“We know our house of faith is divided,” said Bishop Gerald Kicanas, the bishop emeritus of Tucson, Arizona. “The vast majority who are struggling with this issue are just frightened. They feel they’re being overwhelmed.”
Just a year ago, throngs of asylum seekers streamed through Casa Alitas, a Catholic-run shelter based in a former juvenile detention center in Tucson. Now it’s often quiet.
In Brownsville, Texas, a few parishes are issuing photo ID cards to undocumented immigrants verifying their parish membership. Local law enforcement agencies have agreed to recognize the IDs, potentially sparing some immigrants from being jailed and deported.

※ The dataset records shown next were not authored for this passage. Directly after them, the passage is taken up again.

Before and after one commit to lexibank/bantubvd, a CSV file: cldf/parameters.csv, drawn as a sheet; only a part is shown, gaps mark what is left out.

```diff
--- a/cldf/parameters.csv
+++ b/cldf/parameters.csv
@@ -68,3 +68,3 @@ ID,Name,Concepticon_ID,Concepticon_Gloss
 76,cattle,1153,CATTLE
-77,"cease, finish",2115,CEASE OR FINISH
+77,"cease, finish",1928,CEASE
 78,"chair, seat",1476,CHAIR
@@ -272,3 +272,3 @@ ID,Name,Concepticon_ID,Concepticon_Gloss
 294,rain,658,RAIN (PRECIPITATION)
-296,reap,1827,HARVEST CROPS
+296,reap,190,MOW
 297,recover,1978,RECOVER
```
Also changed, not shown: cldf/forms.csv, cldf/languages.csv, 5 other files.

St. Eugene de Mazenod Church, which serves a parish of low- to moderate-income Hispanics, is spearheading the ID program. But its Spanish-speaking Anglo pastor, Father Kevin Collins, says most Brownsville parishes aren’t interested.
“They don’t want anything to do with that kind of social justice,” he said.
Melba Salazar-Lucio, a professor at Texas Southmost College, has helped lead a migrant support group called Team Brownsville for nearly two years. The volunteers have assisted hundreds of asylum seekers encamped across the Rio Grande River in Matamoros, Mexico.
Salazar-Lucio says Collins’s pro-migrant advocacy is an exception among the local priests.
“They don’t talk about immigrants at the church,” she said.
In Nogales, Sean Carroll is determined to speak out – in a statement March 18, he assailed the Trump administration’s move to immediately send asylum-seekers and other undocumented migrants back to Mexico.
“The administration has been continually focused on ways to stoke fear of migrants, eliminate access to long-held protections, and dramatically reduce due process,” Carroll wrote. “The latest announcement uses the pandemic as a pretext to advance its dangerous goals.”
Associated Press religion coverage receives support from the Lilly Endowment through the Religion News Foundation. The AP is solely responsible for this content.